Saving Money on College Textbooks
Paying for college tuition is tricky enough, but rising textbook costs can make getting through college even more financially challenging. A 2005 study revealed college textbook prices increased at twice the rate of inflation over the past 20 years, according to a recent article by the Associated Press. The article also highlighted more recent data showing that textbook costs rose a whopping 14 percent from the 2006-07 to 2008-09 school year. So what can a student do to save money on college textbooks?
One way of saving a little money is to buy your textbooks used. This option is easiest because there are often a wide variety of used textbooks available at your local college bookstores on and near campus and buying used doesn’t usually require any Internet deal shuffling.

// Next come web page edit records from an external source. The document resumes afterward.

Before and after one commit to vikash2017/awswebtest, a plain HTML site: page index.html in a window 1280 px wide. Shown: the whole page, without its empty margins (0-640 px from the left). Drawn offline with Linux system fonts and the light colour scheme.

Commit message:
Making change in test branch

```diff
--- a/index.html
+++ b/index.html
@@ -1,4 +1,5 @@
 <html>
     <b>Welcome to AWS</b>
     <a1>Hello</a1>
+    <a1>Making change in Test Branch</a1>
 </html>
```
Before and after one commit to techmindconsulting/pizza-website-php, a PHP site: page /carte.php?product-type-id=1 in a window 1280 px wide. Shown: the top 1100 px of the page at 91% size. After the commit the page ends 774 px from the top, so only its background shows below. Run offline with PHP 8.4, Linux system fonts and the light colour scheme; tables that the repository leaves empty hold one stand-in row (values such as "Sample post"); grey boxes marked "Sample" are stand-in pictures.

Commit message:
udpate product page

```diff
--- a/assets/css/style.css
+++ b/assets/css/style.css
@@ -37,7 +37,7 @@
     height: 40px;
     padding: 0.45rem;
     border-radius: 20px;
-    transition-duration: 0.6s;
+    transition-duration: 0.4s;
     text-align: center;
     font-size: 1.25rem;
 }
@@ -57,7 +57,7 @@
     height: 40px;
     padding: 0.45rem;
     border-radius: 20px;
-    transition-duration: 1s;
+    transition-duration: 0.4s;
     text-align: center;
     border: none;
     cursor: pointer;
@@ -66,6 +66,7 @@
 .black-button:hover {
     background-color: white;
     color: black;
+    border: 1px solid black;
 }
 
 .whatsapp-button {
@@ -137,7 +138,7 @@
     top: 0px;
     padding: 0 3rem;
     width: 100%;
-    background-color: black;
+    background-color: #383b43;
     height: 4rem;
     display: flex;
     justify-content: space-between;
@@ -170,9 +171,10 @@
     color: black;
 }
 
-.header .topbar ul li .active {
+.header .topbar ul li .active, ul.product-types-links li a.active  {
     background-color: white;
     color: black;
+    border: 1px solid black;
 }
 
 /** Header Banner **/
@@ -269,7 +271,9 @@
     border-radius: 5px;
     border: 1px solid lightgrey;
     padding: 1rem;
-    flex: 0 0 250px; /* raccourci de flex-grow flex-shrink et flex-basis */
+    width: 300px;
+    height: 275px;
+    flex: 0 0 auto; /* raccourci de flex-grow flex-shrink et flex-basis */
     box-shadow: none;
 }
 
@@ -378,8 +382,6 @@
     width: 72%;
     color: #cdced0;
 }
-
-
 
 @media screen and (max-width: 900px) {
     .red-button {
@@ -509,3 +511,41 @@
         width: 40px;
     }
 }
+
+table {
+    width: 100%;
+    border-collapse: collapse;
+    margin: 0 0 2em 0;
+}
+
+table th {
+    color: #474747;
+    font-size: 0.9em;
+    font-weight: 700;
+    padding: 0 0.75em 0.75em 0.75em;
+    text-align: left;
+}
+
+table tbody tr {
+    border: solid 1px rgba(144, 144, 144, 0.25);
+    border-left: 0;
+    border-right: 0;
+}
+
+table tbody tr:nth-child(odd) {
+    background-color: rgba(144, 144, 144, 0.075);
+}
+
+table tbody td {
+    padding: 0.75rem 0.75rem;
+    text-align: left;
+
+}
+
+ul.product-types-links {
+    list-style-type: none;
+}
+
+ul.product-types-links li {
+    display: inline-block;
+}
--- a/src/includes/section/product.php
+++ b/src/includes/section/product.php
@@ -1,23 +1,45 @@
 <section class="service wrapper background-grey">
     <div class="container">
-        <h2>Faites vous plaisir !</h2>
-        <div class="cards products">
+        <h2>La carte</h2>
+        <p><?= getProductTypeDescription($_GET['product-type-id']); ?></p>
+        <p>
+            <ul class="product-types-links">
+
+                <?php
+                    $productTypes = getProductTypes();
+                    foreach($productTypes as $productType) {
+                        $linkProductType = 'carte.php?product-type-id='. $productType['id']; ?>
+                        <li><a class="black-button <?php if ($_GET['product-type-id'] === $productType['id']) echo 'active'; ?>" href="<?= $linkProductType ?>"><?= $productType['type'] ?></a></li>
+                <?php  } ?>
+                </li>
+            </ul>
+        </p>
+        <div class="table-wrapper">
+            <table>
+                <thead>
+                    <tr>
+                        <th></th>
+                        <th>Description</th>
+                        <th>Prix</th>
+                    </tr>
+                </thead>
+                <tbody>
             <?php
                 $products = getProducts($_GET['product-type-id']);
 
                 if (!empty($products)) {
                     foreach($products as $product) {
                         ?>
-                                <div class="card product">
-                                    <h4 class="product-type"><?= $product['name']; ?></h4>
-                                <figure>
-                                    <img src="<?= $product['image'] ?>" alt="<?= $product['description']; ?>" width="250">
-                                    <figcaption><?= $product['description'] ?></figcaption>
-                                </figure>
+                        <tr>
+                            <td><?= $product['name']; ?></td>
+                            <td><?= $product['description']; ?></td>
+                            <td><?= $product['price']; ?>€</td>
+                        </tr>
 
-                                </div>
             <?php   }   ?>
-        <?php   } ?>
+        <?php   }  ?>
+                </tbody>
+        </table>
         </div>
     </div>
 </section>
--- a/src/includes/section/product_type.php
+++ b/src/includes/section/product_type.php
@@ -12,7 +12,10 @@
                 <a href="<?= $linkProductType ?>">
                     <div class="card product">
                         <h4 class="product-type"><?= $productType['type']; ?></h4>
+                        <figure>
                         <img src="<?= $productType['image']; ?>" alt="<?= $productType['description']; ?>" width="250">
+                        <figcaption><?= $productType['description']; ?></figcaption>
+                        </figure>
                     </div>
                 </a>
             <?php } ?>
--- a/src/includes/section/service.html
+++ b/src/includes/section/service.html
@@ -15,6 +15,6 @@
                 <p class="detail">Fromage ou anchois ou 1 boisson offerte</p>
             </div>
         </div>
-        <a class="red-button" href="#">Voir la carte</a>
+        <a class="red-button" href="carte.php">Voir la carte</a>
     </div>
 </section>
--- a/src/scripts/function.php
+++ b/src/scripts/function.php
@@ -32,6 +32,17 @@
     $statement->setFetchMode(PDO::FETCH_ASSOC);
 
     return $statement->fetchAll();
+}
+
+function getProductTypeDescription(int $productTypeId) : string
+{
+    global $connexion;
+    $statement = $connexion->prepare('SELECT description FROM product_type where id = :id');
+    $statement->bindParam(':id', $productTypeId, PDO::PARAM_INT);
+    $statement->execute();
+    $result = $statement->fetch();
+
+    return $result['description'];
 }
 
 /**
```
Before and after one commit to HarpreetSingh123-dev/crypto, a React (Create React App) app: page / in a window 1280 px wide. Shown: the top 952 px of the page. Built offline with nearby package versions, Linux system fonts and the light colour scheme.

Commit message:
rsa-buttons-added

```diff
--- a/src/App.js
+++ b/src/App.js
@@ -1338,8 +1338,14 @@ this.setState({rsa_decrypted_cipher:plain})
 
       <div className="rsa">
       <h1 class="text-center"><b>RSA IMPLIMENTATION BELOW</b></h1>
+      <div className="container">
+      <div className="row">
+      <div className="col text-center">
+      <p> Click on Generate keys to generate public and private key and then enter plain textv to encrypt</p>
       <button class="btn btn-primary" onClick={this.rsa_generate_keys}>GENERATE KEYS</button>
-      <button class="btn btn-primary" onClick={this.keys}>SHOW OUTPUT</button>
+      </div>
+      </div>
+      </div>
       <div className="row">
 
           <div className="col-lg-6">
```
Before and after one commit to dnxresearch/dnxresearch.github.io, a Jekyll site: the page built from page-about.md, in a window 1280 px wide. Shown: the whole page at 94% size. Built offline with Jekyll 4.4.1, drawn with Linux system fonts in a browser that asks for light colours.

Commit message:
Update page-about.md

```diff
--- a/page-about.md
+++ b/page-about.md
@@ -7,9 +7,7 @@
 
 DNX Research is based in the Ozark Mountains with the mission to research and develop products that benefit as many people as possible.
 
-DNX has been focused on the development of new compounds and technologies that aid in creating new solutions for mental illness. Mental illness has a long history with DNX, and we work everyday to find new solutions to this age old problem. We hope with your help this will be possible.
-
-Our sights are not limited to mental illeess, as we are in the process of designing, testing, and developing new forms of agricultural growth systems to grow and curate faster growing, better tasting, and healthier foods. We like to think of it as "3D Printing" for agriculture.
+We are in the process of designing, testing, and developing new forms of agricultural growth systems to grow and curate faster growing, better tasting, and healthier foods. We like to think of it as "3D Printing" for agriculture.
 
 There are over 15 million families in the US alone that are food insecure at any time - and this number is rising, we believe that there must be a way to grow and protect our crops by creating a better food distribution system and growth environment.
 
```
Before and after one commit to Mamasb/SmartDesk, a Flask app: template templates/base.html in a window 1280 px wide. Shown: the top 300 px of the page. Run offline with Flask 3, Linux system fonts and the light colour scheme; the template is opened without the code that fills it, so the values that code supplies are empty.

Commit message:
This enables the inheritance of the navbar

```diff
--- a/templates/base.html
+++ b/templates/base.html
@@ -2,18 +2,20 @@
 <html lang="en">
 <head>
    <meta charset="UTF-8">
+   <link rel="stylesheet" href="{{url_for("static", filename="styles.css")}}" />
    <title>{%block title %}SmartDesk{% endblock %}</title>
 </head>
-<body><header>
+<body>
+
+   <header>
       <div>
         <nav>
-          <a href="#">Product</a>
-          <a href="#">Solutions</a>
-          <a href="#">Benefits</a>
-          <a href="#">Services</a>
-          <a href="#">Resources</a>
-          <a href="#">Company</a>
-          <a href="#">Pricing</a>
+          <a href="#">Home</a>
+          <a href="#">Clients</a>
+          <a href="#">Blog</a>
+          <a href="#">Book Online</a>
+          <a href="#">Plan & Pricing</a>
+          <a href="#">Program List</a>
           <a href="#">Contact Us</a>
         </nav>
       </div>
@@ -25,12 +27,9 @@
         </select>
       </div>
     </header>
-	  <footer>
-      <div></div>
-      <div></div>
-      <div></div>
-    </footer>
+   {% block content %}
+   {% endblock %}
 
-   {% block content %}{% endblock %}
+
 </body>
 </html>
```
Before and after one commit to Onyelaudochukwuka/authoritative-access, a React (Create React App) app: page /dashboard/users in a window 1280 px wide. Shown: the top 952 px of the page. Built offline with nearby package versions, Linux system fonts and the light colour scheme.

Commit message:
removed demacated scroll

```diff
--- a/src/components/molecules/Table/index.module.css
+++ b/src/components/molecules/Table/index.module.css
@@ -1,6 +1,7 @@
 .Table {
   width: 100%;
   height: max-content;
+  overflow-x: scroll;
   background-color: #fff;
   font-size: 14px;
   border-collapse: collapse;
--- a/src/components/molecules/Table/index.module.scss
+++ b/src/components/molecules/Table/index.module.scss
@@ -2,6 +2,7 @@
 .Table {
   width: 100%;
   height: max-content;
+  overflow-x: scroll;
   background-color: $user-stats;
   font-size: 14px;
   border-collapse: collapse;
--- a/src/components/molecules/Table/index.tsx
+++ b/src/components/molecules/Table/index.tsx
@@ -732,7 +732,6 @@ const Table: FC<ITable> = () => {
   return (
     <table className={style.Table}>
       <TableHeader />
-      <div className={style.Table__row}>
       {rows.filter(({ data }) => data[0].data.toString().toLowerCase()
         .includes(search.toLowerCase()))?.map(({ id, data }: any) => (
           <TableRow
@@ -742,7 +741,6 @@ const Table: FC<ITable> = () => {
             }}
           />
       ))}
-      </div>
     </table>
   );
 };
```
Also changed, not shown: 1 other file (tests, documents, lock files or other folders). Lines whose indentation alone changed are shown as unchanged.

The only problem with buying used is that with some subjects, there may not be enough used textbooks to go around, or your professor could choose a textbook that is only available in its newest edition.
Another option is to repeatedly check out your textbook from the library. There are usually one or two copies of all the textbooks commonly used by professors at your university’s library and the good news is this option won’t cost you anything. The risk you take, however, is that another student (or a handful of students) gets the same idea and you get left in the lurch when you desperately need to study and the book is already checked out.
Some students split the cost of a textbook with someone from class and share the textbook evenly, either taking turns using it on different nights or studying together when the rubber hits the road. This is an excellent option if you happen to find a like-minded, responsible student, but may not work so well if you are sharing the book with someone who tends to hog the book or disappear with it for a weekend when you really need to study.
Something else students are doing to save money on textbooks is renting them instead of buying them new or used. A variety of well-known websites offer these services, and to stay competitive, even physical bookstores are beginning to offer textbook rentals. By renting, students can sometimes cut back their textbook costs by more than half and many rental sites have no problem with students doing a little gentle highlighting and dog-earing on textbook pages. The disadvantage is that they do not have the option of selling the books back to recoup some of the costs, and they take the risk of paying full price if they damage the book’s spine or subject it to water damage.